New York prosecutors have subpoenaed President TrumpDonald TrumpTrump goes after Cassidy after saying he wouldn't support him for president in 2024 Jan. 6 panel lays out criminal contempt case against Bannon Hillicon Valley — Presented by Xerox — Agencies sound alarm over ransomware targeting agriculture groups MORE’s longtime lender, Deutsche Bank, as part of the criminal investigation into the president's business practices, The New York Times reported Wednesday.
The Manhattan district attorney’s office issued the subpoena last year seeking financial records Trump and his company provided to the bank, the newspaper reported, citing unnamed sources.
The Times report follows a court filing prosecutors wrote earlier this week hinting that its subpoena for Trump’s tax returns is part of a larger investigation into the Trump Organization, including potential fraud allegations detailed in media reports in recent years.

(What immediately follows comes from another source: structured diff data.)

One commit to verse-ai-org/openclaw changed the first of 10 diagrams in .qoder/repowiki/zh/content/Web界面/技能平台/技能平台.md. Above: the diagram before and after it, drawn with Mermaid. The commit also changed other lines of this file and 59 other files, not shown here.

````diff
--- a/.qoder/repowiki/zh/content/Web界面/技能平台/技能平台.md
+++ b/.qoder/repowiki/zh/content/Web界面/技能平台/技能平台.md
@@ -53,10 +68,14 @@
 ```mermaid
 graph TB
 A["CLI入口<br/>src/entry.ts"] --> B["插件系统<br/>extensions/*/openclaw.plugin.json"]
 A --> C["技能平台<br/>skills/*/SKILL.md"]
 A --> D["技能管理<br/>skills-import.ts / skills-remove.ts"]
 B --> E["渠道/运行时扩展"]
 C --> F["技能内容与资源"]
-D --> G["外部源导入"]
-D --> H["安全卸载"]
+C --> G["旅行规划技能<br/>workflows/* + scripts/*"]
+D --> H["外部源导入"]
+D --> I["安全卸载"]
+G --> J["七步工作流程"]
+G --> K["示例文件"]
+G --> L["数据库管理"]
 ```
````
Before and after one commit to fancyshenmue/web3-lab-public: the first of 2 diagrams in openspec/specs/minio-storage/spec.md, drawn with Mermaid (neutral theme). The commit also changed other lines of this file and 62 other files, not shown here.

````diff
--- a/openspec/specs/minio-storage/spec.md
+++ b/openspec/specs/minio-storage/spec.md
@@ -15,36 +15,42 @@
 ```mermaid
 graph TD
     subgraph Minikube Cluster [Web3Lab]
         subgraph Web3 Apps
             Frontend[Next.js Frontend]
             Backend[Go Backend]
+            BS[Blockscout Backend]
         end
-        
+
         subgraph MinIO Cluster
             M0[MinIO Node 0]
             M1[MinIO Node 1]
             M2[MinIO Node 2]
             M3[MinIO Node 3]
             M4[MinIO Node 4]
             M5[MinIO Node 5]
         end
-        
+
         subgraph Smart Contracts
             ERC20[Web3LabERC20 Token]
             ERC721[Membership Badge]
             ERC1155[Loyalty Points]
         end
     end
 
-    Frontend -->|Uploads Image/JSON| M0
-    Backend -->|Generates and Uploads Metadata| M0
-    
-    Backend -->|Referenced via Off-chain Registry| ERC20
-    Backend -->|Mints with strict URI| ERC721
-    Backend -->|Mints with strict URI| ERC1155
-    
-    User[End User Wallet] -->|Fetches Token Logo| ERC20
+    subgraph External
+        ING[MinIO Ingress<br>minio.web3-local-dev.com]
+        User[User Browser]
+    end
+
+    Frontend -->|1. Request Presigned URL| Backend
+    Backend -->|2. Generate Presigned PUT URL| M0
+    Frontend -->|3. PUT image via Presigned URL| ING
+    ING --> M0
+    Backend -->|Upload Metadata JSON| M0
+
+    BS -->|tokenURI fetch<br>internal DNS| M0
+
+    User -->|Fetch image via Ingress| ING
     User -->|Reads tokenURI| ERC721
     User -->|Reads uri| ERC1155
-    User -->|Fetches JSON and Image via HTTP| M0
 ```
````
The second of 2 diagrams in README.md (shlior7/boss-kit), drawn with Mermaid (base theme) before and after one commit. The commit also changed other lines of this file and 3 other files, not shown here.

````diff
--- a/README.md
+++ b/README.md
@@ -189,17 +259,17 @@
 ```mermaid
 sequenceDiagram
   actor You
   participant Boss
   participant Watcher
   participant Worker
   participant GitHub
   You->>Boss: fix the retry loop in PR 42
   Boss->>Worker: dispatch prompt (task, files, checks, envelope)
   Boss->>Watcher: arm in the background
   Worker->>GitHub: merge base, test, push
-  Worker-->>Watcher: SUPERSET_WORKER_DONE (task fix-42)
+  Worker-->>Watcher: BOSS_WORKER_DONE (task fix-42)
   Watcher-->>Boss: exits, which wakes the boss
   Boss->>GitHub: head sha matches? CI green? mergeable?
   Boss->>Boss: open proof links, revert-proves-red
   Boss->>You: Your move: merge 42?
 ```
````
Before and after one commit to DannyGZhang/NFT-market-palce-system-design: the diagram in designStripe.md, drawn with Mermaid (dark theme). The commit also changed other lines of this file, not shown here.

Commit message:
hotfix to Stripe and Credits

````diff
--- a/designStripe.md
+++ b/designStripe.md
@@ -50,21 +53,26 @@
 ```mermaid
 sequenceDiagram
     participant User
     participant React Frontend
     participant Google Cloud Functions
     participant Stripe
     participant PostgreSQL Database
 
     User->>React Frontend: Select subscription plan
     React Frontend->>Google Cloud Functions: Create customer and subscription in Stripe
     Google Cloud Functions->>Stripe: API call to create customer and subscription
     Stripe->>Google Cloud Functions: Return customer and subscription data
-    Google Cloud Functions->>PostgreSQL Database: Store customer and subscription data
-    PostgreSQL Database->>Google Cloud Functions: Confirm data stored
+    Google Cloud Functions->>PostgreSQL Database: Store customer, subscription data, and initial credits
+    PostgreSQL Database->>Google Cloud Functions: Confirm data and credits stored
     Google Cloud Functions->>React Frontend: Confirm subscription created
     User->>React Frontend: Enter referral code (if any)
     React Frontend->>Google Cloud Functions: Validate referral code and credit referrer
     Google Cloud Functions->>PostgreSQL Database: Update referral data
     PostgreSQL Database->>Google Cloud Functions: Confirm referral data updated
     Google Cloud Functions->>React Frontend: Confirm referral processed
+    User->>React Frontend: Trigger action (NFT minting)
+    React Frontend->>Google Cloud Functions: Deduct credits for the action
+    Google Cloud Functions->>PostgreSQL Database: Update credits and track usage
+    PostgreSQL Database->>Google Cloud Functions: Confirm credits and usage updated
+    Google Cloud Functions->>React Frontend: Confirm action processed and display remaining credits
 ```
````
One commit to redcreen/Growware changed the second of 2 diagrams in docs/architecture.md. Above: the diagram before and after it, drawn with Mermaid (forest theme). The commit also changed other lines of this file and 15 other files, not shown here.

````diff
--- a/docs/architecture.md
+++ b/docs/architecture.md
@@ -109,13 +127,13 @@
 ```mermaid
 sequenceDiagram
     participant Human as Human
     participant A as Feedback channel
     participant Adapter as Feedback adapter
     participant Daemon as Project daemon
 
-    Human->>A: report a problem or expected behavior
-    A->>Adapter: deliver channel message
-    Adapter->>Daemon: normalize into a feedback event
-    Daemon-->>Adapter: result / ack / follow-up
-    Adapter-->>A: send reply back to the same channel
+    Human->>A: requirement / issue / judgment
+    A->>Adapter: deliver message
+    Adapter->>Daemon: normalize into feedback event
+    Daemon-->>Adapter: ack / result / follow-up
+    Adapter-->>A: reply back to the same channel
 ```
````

The subpoena from the office of the Manhattan district attorney, Cyrus Vance Jr., appears to be the first instance of a criminal inquiry involving Trump and his dealings with Deutsche Bank, which has lent him and his company more than $2 billion over the past two decades, the Times reported.
A person briefed on the matter told the Times that the inquiry is still at an early stage.
The Manhattan district attorney’s office declined to comment when contacted by The Hill.
The subpoena sought documents on various topics related to Trump and his company, including any materials that might point to possible fraud, the Times reported.
The bank reportedly complied with the subpoena, and last year supplied Vance's office with detailed records of financial statements and other materials Trump provided to the bank as he sought loans.
Trump has fought the subpoena for his financial records. The Supreme Court in a 7-2 ruling in July rejected Trump’s claims that he was immune from state criminal investigations such as the one in New York. Trump’s attorney followed with a new complaint arguing that the subpoena is overly broad and amounts to presidential “harassment.”
In response to the Monday court filing hinting at a larger investigation into conduct at the Trump organization, Trump said the prosecutor's inquiry into his tax returns is a “continuation of the witch hunt.”